Dave Bittner: What about diversity itself? I mean, I know that's been a focus for you and your colleagues, as well.
Betsy Carmelite: Yeah, so I think you can approach diversity with diversity of the demographic of the workforce but also diversity of skills and the functional skills that you need to bring into cybersecurity. So there's a prevailing attitude in cybersecurity that you can't perform a role without prior experience. But that really creates a catch-22 and particularly for underrepresented groups. So, for instance, women reportedly compromise roughly one-quarter of the cybersecurity workforce. Yet they may not apply for jobs if they don't feel that they already have 100% - or they meet 100% of the posted requirements, rather than saying, hey, I meet 50% of the requirements. I'll go for it. So that's an issue, encouraging and really identifying the potential within a resume. It's important to identify skills in someone that have the potential to transfer to the multitude of other cyber disciplines. And some of the best cyber intel analysts that I've hired have law degrees. The critical thinking that is taught and that they love lends well to data collection, processing and analysis. For my own personal experience, I'm also a Russian linguist. I learned to disassemble words, look for patterns, look for structures. And that skill conveys so well to puzzling out an intel problem, in addition to the obvious need for cyber linguists in the field. And I think we must challenge ourselves to consider candidates who bring that wider range of experiences and to recognize the strengths of other backgrounds to the field. You can be a successful cyber professional and have the background in computer science or data science or engineering. Or you can come into the field with a psychology degree, political science, linguistics, law. And in our success, we see these elements to bring together those diverse skills under one team of cyber-mission-focused analysts.

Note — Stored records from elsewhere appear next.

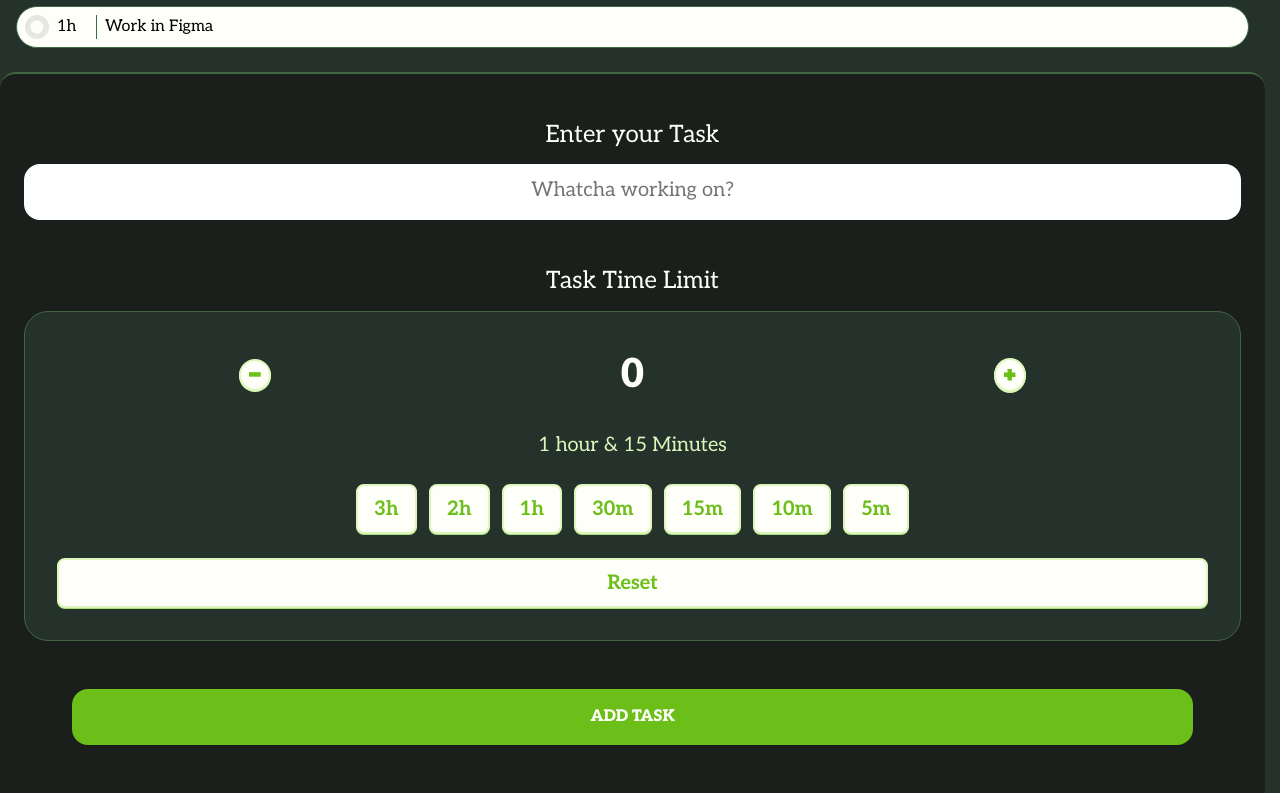
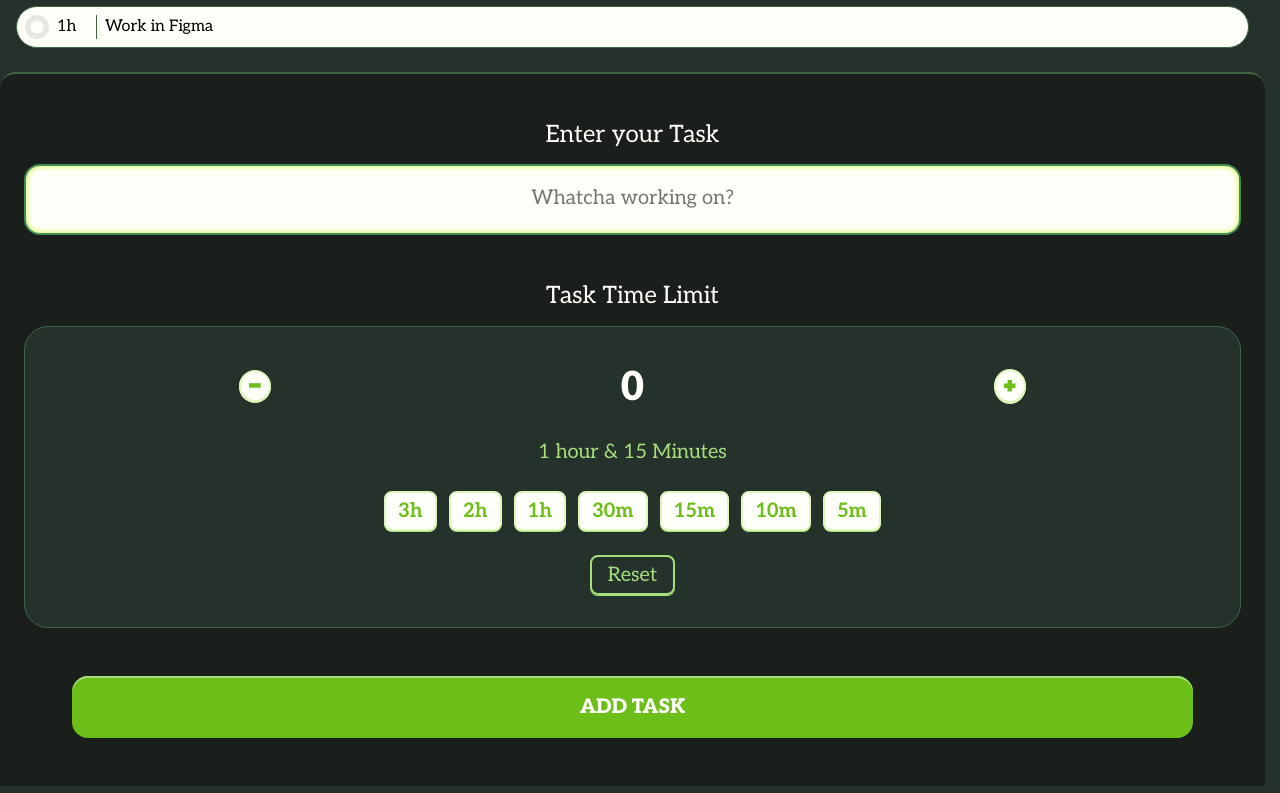
Before and after one commit to GaryWintle/kofun, a Next.js app: page / in a window 1280 px wide. Shown: the part 1463-2256 px from the top of the page. Built offline with nearby package versions, Linux system fonts and the light colour scheme.

Commit message:
improved css styles on task module

```diff
--- a/src/components/TaskForm/TaskForm.jsx
+++ b/src/components/TaskForm/TaskForm.jsx
@@ -107,7 +107,7 @@ const TaskForm = ({ tasks, dispatch, onAddTask, displayTime }) => {
           </ul>
           <button
             type="button"
-            className={styles.presetButton}
+            className={`${styles.presetButton} ${styles.resetButton}`}
             onClick={() => setTaskTime((prev) => 0)}
           >
             Reset
--- a/src/components/TaskForm/TaskForm.module.css
+++ b/src/components/TaskForm/TaskForm.module.css
@@ -24,20 +24,25 @@
 
 .submitButton {
   color: var(--green-100);
-  font-size: var(--font-size-small);
+  font-size: var(--font-size-md);
   font-weight: var(--font-weight-black);
   background-color: var(--green-400);
   padding-block: 1rem;
   padding-inline: 1rem;
   margin-inline: 3rem;
   border-radius: 1rem;
+  box-shadow: inset 0 2px 0 var(--green-300);
 }
 
 /* enter text */
 .textInput {
-  padding-block: var(--sp-03);
+  background-color: var(--green-100);
+  box-shadow: inset 0 0 6px var(--highlight-green-300);
+  border: 2px solid var(--green-500);
+  padding-block: var(--sp-04);
   padding-inline: var(--sp-03);
   border-radius: var(--br-md);
+  line-height: 1;
 }
 
 input::placeholder {
@@ -66,9 +71,11 @@ input::placeholder {
 
 .taskTime {
   font-family: var(--font-family-base);
+  font-size: 2.5rem;
   font-weight: var(--font-weight-black);
+  line-height: 1;
+  padding-block-start: 5px;
   color: var(--green-100);
-  font-size: 2.5rem;
   background-color: transparent;
   text-align: center;
 }
@@ -94,7 +101,7 @@ input::placeholder {
 
 .longTimeText {
   font-size: var(--font-size-md);
-  color: var(--green-200);
+  color: var(--green-300);
   text-align: center;
 }
 
@@ -111,8 +118,20 @@ input::placeholder {
   background-color: var(--green-100);
   font-size: var(--font-size-md);
   font-weight: var(--font-weight-bold);
+  line-height: 1;
   border-radius: var(--br-sm);
-  padding: var(--sp-01) var(--sp-03);
+  padding-block: var(--sp-01);
+  padding-inline: clamp(var(--sp-01), 12vw, var(--sp-02));
   border: 2px solid var(--green-200);
   box-shadow: 0 1px 0 var(--green-300);
 }
+
+.resetButton {
+  align-self: center;
+  font-weight: var(--font-weight-regular);
+  color: var(--green-300);
+  background-color: transparent;
+  padding-block: var(--sp-01);
+  padding-inline: var(--sp-03);
+  border: 2px solid var(--green-300);
+}
--- a/src/styles/global.css
+++ b/src/styles/global.css
@@ -17,16 +17,16 @@
   --neutral-black: oklch(23.5% 0.01 145.5);
 
   /* Highlight yellow */
-  --yellow-300: oklch(0.91 0.19 100);
-  --yellow-400: oklch(0.85 0.17 85);
+  --highlight-yellow-300: oklch(0.91 0.19 100);
+  --highlight-yellow-400: oklch(0.85 0.17 85);
 
   /* Highlight green */
-  --color-highlight-green-300: oklch(0.92 0.21 122);
-  --color-highlight-green-500: oklch(0.88 0.23 130);
+  --highlight-green-300: oklch(0.92 0.21 122);
+  --highlight-green-500: oklch(0.88 0.23 130);
 
   /* Highlight red */
-  --color-red-300: oklch(0.7 0.19 22);
-  --color-red-400: oklch(0.65 0.24 357);
+  --highlight-color-red-300: oklch(0.7 0.19 22);
+  --highlight-color-red-400: oklch(0.65 0.24 357);
 
   /* Typography */
   --font-family-base: 'Aleo', serif;
```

Dave Bittner: All right. Well, interesting insights, as always. Betsy Carmelite, thanks for joining us.
Betsy Carmelite: Thanks, Dave.
Dave Bittner: And that's The CyberWire. For links to all of today's stories, check out our daily briefing at thecyberwire.com. Don't forget to check out the "Grumpy Old Geeks" podcast, where I contribute to a regular segment called Security Ha. I join Jason and Brian on their show for a lively discussion of the latest security news every week. You can find "Grumpy Old Geeks" where all the fine podcasts are listed.
Dave Bittner: The CyberWire podcast is proudly produced in Maryland out of the startup studios of DataTribe, where they're co-building the next generation of cybersecurity teams and technologies. Our amazing CyberWire team is Elliott Peltzman, Tre Hester, Brandon Karpf, Eliana White, Puru Prakash, Liz Irvin, Rachel Gelfand, Tim Nodar, Joe Carrigan, Carole Theriault, Ben Yelin, Nick Veliky, Gina Johnson, Bennett Moe, Catherine Murphy, Chris Russell, John Petrik, Jennifer Eiben, Rick Howard, Peter Kilpe, and I'm Dave Bittner. Thanks for listening. We'll see you back here tomorrow.